The logic of piggybacking on the resources of an existing organization, such as the mobilization of military technologies for the generation of tactical wetlands, can also be used for the protection of this landscape type.  The Ramsar Convention is an international organization founded in 1975 with a mission to conserve and protect significant wetland habitat.  Internationally the Ramsar Convention protects over 185,000,000 hectares of wetland habitat classified into three categories: marine and coastal; inland; and human-made wetlands.  Within this third category we find 4 interesting types of landscape: aquaculture ponds; ponds, such as farm ponds, stock ponds and small tanks; water storage areas, such as reservoirs and dams; and excavations, such as gravel pits, borrow pits, and mining pools.15  Furthermore, to make the case stronger, several designation of wetlands of international importance are also met.  For example, from “Group A, item 1: a wetland should be considered internationally important if it contains representative, rare or unique wetland types”.  Or “Group B, item 4: a wetland should be considered internationally important if it supports plant and/or animal species at a critical stage in their life cycles, or provides refuge during adverse conditions.”16  With this in mind we understand that the true potential of the Operation ‘Hello Eden’ is not the generation of a novel wetland system, but the design of a procedure by which any location on the globe can be hydro- and topographically manipulated by a remote operator to rapidly generate a productive and viable habitat under the protection of an international organization.  Site analysis and intervention are completed by the same technology via the same platform by the same designer.

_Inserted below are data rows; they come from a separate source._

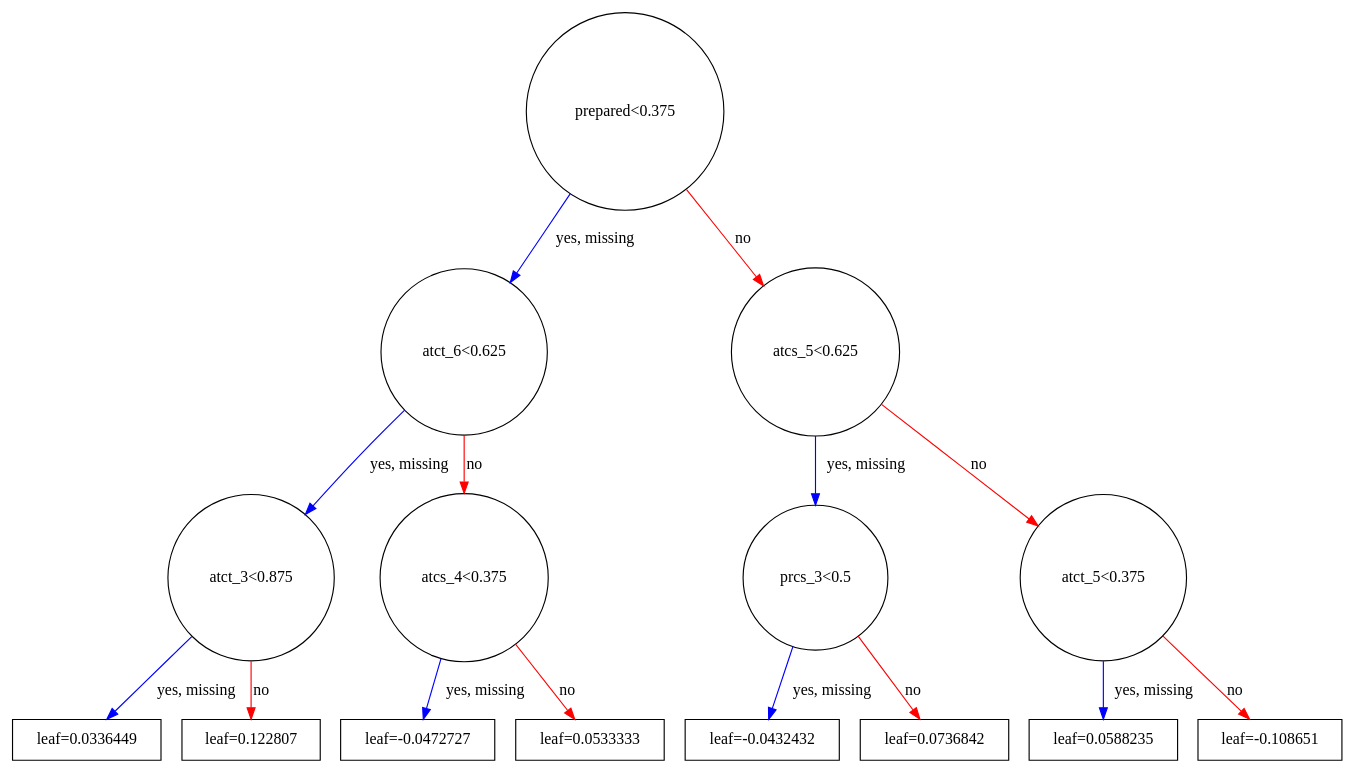
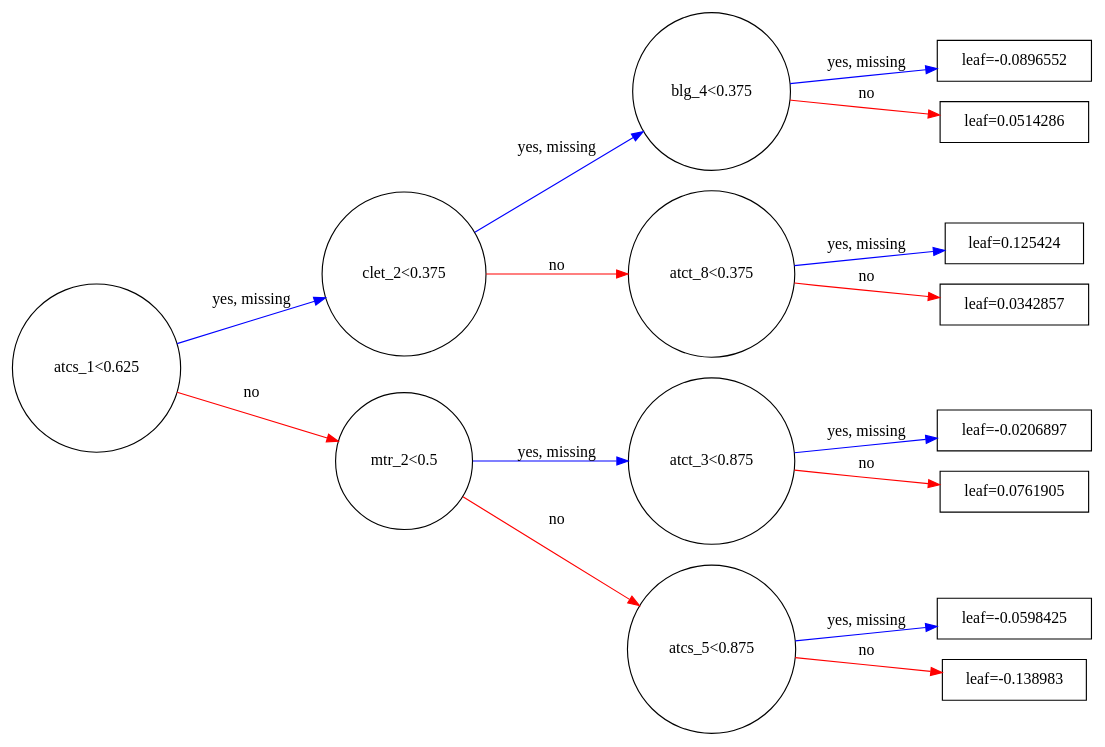
Before and after one commit to omoju/IntroCSExperiencePrediction: the diagram in report/figures/X_all_No_Gender_graph.gv, drawn with Graphviz. The commit also changed 6 other files, not shown here.

```diff
--- a/report/figures/X_all_No_Gender_graph.gv
+++ b/report/figures/X_all_No_Gender_graph.gv
@@ -1,32 +1,32 @@
 digraph {
-	graph [rankdir=UT]
-		0 [label="prepared<0.375" shape=circle]
+	graph [rankdir=LR]
+		0 [label="atcs_1<0.625" shape=circle]
 			0 -> 1 [label="yes, missing" color="#0000FF"]
 			0 -> 2 [label=no color="#FF0000"]
-		1 [label="atct_6<0.625" shape=circle]
+		1 [label="clet_2<0.375" shape=circle]
 			1 -> 3 [label="yes, missing" color="#0000FF"]
 			1 -> 4 [label=no color="#FF0000"]
-		3 [label="atct_3<0.875" shape=circle]
+		3 [label="blg_4<0.375" shape=circle]
 			3 -> 7 [label="yes, missing" color="#0000FF"]
 			3 -> 8 [label=no color="#FF0000"]
-		7 [label="leaf=0.0336449" shape=box]
-		8 [label="leaf=0.122807" shape=box]
-		4 [label="atcs_4<0.375" shape=circle]
+		7 [label="leaf=-0.0896552" shape=box]
+		8 [label="leaf=0.0514286" shape=box]
+		4 [label="atct_8<0.375" shape=circle]
 			4 -> 9 [label="yes, missing" color="#0000FF"]
 			4 -> 10 [label=no color="#FF0000"]
-		9 [label="leaf=-0.0472727" shape=box]
-		10 [label="leaf=0.0533333" shape=box]
-		2 [label="atcs_5<0.625" shape=circle]
+		9 [label="leaf=0.125424" shape=box]
+		10 [label="leaf=0.0342857" shape=box]
+		2 [label="mtr_2<0.5" shape=circle]
 			2 -> 5 [label="yes, missing" color="#0000FF"]
 			2 -> 6 [label=no color="#FF0000"]
-		5 [label="prcs_3<0.5" shape=circle]
+		5 [label="atct_3<0.875" shape=circle]
 			5 -> 11 [label="yes, missing" color="#0000FF"]
 			5 -> 12 [label=no color="#FF0000"]
-		11 [label="leaf=-0.0432432" shape=box]
-		12 [label="leaf=0.0736842" shape=box]
-		6 [label="atct_5<0.375" shape=circle]
+		11 [label="leaf=-0.0206897" shape=box]
+		12 [label="leaf=0.0761905" shape=box]
+		6 [label="atcs_5<0.875" shape=circle]
 			6 -> 13 [label="yes, missing" color="#0000FF"]
 			6 -> 14 [label=no color="#FF0000"]
-		13 [label="leaf=0.0588235" shape=box]
-		14 [label="leaf=-0.108651" shape=box]
+		13 [label="leaf=-0.0598425" shape=box]
+		14 [label="leaf=-0.138983" shape=box]
 }
```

1    Scott, Felicity D.  Architecture or Techno-Utopia: Politics

      After Modernism.  Cambridge: MIT Press, 2007, p.213.

2    Belanger, Pierre.  “Redefining  Infrastructure.”  In

      Ecological Urbanism, Ed. Mohsen Mostafavi and Gareth

      Doherty.  Baden: Lars Muller, 2010, p.345.

3    Saydeh, Emmanuel (Manny).  Director Environmental

      Stewardship, Department of National Defence.  Personal

      communication , February 9, 2011.

4    The CNA Corporation.  National Security and the Threat

      of Climate Change.  2007, pp.13-18.  Online PDF:



5    Mossop, Elizabeth.  Interview with Elizabeth Mossop.

      American Society of Landscape Architects.  Retrieved

      March 3, 2012, from


6    McHale, John.  The Ecological Context.  New York:

      George Braziller, 1970, p. 86.

7    White, Mason.  “The Productive Surface.”  In On farming,

      Ed. Mason White and Maya Przybylski.  Barcelona:

      Actar, 2010, p.102.

8    Bernard, Claude. An Introduction to the Study of

      Experimental Medicine.  New York: The Macmillan

      Company, 1927, pp.8-9.  The field of medicine is cited

      as an example because I would argue that it will

      undergo (is undergoing) a similar transformation where

      the separation between observation and intervention is


9    McLuhan, Marshall.  The Gutenberg galaxy: the making

      of typographic man.  Toronto: University of Toronto

      Press, 1962.

10  USAF.  Unmanned Aircraft Systems Flight Plan:

      2009-2047.  Washington, 2009, p.41.  Online PDF:





11  WWF (World Wildlife Fund).  WildFinder.  Online: [http://].


      Pescadero Ituango no nacio ayer.  Online:

      [ SLxM3sxigWI/

      AAAAAAAACj0/LRbLPw2dZJY/s1600-h/ GRAFICO


12  Food and Agriculture Organization of the United

      Nations: Fisheries and Aquaculture Department.  Dam

      design and operation to optimize fish production in

      impounded river basins.  Rome: FAO, 1984.[http://].

13  Ramsar.  The List of Wetlands of International

      Importance.  March 26, 2010.  Online PDF: [http://]

14  Federation of American Scientists.  Mk82 General

      Purpose Bomb.  April 23, 2000.  Online: [http://]

15  Ramsar. Information Sheet on Ramsar Wetlands (RIS) –

      2009-2014 version.  September 18, 2009.  Online PDF:


16  Ibid.